▸ What to produce
The output should be every line below that includes the word "useState".

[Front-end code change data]
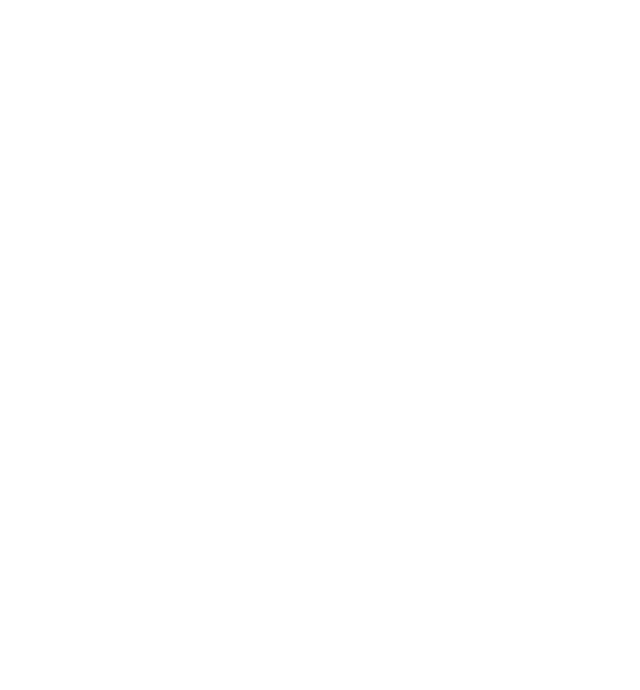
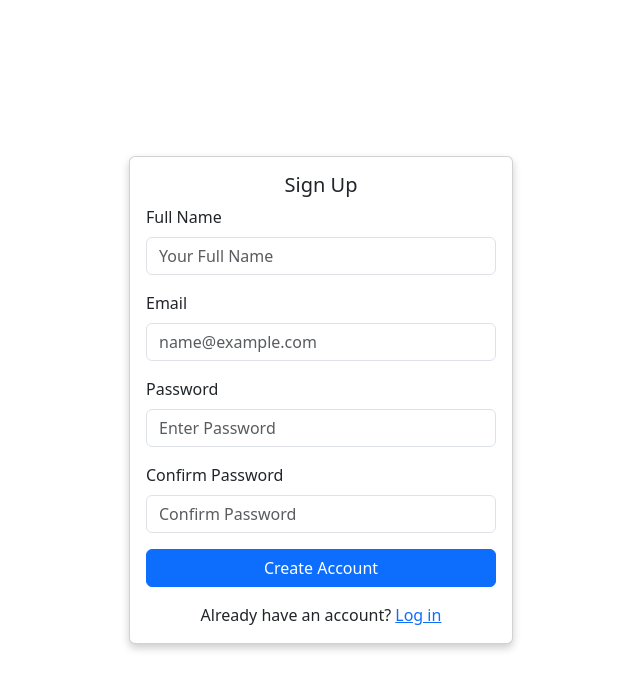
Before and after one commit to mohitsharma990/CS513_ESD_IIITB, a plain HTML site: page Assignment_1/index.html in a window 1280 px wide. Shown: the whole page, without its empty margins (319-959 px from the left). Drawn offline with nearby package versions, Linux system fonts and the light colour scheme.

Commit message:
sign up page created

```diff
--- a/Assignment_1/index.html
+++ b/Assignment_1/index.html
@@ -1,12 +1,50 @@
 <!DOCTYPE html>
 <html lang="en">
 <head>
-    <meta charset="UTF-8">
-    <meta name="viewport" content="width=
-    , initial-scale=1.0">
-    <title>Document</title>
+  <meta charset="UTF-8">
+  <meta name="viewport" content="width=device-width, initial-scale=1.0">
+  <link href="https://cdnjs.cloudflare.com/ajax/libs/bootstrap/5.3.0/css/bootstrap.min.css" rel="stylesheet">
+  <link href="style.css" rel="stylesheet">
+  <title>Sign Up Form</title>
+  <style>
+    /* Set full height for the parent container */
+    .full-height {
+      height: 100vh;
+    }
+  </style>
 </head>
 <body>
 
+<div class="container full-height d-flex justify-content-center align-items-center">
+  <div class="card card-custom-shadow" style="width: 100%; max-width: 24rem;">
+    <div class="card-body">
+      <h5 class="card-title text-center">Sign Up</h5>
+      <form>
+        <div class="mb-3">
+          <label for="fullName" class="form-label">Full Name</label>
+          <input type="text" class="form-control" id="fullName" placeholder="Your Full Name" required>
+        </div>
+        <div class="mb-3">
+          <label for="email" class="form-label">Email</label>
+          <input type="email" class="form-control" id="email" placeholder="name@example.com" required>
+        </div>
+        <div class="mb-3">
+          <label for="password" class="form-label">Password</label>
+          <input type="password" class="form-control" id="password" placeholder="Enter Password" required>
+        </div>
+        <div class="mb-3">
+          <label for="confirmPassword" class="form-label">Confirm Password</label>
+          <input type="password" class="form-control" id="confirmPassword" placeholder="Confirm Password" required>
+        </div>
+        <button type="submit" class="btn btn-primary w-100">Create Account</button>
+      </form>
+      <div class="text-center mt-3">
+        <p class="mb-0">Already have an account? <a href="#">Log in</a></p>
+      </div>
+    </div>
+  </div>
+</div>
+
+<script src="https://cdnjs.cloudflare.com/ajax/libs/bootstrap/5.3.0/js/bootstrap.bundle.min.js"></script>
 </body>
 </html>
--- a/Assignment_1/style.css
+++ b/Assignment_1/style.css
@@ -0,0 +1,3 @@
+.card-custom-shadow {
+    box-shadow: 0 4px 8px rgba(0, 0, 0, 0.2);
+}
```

...

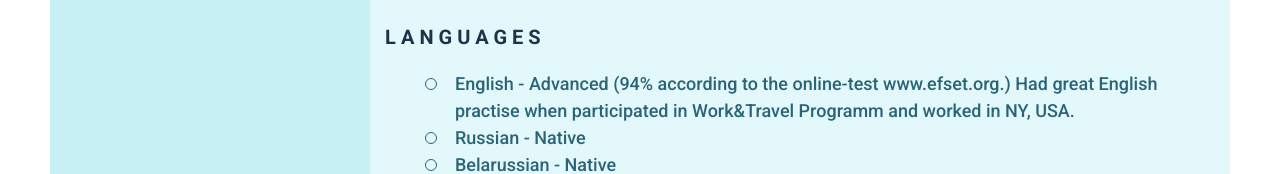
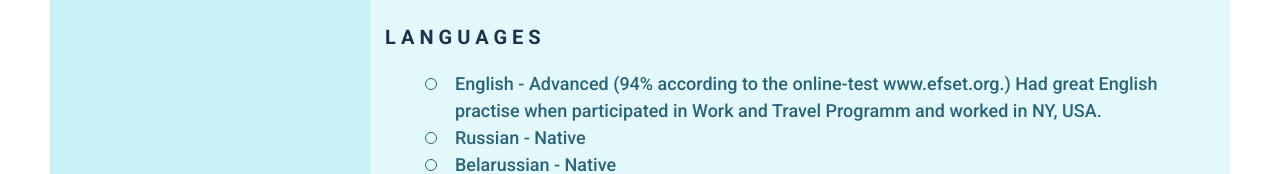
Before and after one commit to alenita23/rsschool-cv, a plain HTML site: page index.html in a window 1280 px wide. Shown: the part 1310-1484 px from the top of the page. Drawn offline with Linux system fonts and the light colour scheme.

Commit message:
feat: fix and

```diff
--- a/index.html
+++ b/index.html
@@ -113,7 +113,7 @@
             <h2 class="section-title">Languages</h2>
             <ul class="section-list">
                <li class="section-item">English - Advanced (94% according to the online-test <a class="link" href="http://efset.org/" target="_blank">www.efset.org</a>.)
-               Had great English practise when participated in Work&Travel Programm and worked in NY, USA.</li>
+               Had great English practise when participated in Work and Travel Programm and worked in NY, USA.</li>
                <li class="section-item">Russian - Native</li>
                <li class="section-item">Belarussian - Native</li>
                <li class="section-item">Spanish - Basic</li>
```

==

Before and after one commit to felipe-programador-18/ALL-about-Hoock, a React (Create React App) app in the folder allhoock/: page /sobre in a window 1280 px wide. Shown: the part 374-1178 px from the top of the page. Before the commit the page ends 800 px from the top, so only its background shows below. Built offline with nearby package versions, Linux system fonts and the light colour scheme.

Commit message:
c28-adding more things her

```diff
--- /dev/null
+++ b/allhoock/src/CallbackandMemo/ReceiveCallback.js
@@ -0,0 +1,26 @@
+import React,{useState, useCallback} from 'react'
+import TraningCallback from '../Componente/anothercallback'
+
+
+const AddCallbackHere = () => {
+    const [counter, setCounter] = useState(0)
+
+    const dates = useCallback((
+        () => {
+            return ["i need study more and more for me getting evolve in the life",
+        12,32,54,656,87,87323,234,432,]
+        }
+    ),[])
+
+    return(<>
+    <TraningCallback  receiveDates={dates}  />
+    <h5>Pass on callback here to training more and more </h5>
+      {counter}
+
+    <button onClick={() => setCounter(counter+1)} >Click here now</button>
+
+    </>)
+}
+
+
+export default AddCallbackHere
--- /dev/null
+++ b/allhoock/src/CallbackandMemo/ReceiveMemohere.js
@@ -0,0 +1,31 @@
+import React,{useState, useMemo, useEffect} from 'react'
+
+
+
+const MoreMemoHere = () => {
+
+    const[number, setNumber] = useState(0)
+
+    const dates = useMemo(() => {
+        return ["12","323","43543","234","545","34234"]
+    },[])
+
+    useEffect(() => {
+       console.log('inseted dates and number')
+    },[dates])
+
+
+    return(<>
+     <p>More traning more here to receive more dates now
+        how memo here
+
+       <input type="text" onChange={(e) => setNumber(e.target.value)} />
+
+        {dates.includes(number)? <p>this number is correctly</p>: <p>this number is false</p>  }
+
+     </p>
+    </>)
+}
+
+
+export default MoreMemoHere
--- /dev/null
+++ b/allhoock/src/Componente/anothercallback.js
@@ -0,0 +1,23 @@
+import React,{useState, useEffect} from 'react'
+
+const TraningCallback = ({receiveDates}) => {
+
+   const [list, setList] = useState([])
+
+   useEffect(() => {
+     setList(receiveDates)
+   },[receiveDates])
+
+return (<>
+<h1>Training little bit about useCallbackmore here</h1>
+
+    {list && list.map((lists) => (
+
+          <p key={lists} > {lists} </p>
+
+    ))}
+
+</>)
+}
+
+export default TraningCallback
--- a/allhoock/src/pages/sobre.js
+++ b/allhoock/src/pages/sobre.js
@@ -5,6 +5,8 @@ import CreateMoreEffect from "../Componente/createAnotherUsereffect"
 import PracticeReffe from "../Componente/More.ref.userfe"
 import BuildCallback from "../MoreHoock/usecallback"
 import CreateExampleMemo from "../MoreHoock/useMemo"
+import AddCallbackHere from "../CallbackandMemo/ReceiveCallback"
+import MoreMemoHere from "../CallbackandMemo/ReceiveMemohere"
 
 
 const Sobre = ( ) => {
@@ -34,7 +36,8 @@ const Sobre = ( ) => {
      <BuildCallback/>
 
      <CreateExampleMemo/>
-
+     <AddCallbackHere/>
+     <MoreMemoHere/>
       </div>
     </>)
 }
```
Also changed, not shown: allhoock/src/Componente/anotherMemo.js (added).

▸ Exercise solution
+import React,{useState, useCallback} from 'react'
+    const [counter, setCounter] = useState(0)
+import React,{useState, useMemo, useEffect} from 'react'
+    const[number, setNumber] = useState(0)
+import React,{useState, useEffect} from 'react'
+   const [list, setList] = useState([])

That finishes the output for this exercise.